In this adaptation, written and directed by producer, screenwriter, and long-time Ang Lee collaborator James Schamus, making his feature directing debut, Indignation‘s protagonist is Marcus Messner, played by Logan Lerman. We meet Marcus at a funeral for his baseball buddy who’s been killed in Korea. As Marcus pays his respects to the grieving mother, she implores him not to go off to war. He tells her he won’t be drafted because he’s going off to college in Ohio. “Ohio?” she recoils. “How are you going to keep kosher there?”
It’s one of a handful of Indignation‘s great lines. The trouble with Marcus is that he has a tendency to be either a cipher — an innocent object for society’s constant indignities, be they WASP intolerance or Jewish hectoring — or a hypersensitive jerk. His parents are overbearing. His peers at Winesburg College (the name a literary reference) in squaresville Ohio constantly offend him, even when they’re just trying to be nice. This usually leads to a pedantic lecture from Marcus about the hypocrisy of the Puritans or the righteous atheism of Bertrand Russell. Everyone bends over backward for him and his only responses seem to be confusion or disdain. The trouble isn’t so much that Marcus is unlikable, though he is, it’s that he’s either henpecked or grandstanding, with no in between. I don’t need to love Marcus, but who is he?
His chief sparring partners are the stuffed shirt Dean Caudwell (played by Tracy Letts, with whom Lerman shares Indignation‘s most dynamic scenes) and a hyperarticulate-but-troubled love interest Olivia Hutton (Sarah Gadon), who gives Marcus a BJ on their first date, to his eternal consternation. (It’s probably because her parents are divorced, Marcus thinks.) Now, I know Marcus’ inability to enjoy a blow job and his stubborn rejection of his college dean’s attempts to help him are somehow… connected… and that they’re meant to symbolize… something… it’s just hard to know what that is, other than that Marcus is kind of an asshole.
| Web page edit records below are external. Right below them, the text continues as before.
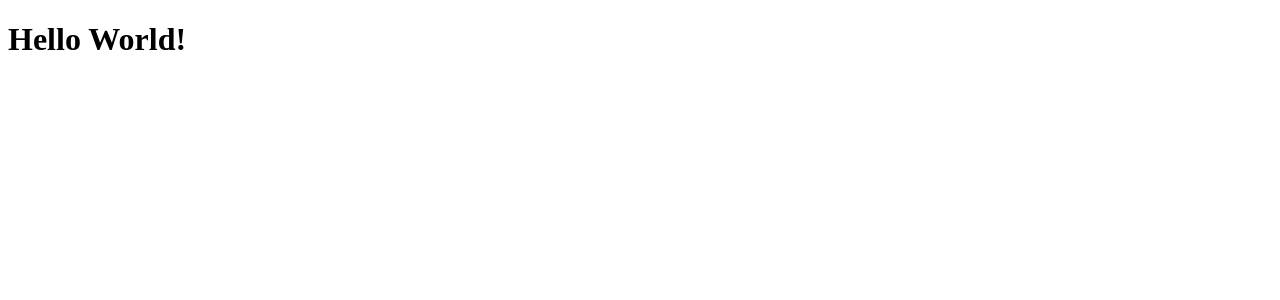
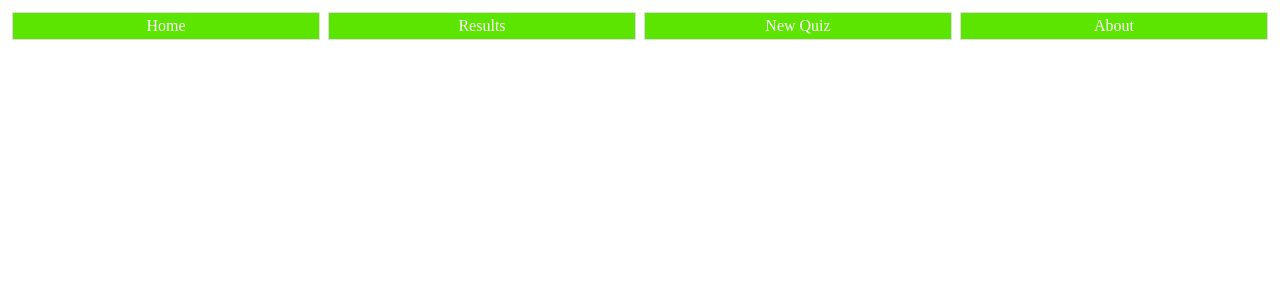
Before and after one commit to lachezar-georgiev/QuizTime, an Angular app in the folder QuizTime.Client/: page / in a window 1280 px wide. Shown: the top 300 px of the page. Built offline with nearby package versions, Linux system fonts and the light colour scheme.

Commit message:
feat(client): add basic flexbox nav menu

```diff
--- a/QuizTime.Client/projects/quiz-time-app/src/app/app.component.html
+++ b/QuizTime.Client/projects/quiz-time-app/src/app/app.component.html
@@ -1 +1,6 @@
-<h1>Hello World!</h1>
+<nav class="flex-container">
+    <a href="#" class="flex-item">Home</a>
+    <a href="#" class="flex-item">Results</a>
+    <a href="#" class="flex-item">New Quiz</a>
+    <a href="#" class="flex-item">About</a>
+</nav>
--- a/QuizTime.Client/projects/quiz-time-app/src/app/app.component.scss
+++ b/QuizTime.Client/projects/quiz-time-app/src/app/app.component.scss
@@ -0,0 +1,22 @@
+.flex-container {
+    display: flex;
+    justify-content: space-around;
+    flex-flow: column wrap;
+  }
+
+@media only screen and (min-width: 768px) {
+    .flex-container {
+        flex-flow: row wrap;
+    }
+}
+
+.flex-item{
+    flex: 1;
+    text-align: center;
+    margin: 0.25em;
+    padding: 0.25em;
+    border: 1px solid rgb(221, 221, 221);
+    background: #5ce500;
+    color: white;
+    text-decoration: none;
+}
```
And even having read as little Philip Roth as I have, it’s impossible not to recognize his signature themes: the obsessive prodigy, the hovering parents, the tragic shiksa, the alienation, the sex act central to the plot. The trouble is that Indignation‘s often-compelling vignettes don’t really add up to much. Indignation finds many meticulously shot and pithy ways to say “He’s an angry young man with nowhere to go,” without attempting to answer the inevitable question, “Yeah, so?”
Marcus is either a sullen dick or a verbose one, and the people around him, well-acted as they are, are kind of “types.” The troubled hottie, the pompous dean, the artsy roommate. One of the most interesting characters is Sonny Cottler (Pico Alexander), the handsome president of Winesburg’s Jewish fraternity, who urges guile to solve problems, telling Marcus that “Guys like Dean Caudwell don’t budge, there’s no point butting heads with them when you can just go around.”
But likable as he is, even Sonny is sort of just the proverbial “mother’s friend’s son” (apparently there’s actually a word for this in Korean), the perfect example who exists to shame Marcus for not living up. In other words, a slightly different way to say the only thing Indignation has to say. I hate to make this criticism because with most non-arthouse movies it’s the precise reverse, but Indignation is the rare example of compelling world-building and nice detail work without enough story to justify it.
Vince Mancini is a writer, comedian, and podcaster. A graduate of Columbia’s non-fiction MFA program, his work has appeared on FilmDrunk, the UPROXX network, the Portland Mercury, the East Bay Express, and all over his mom’s refrigerator. Fan FilmDrunk on Facebook, find the latest movie reviews here.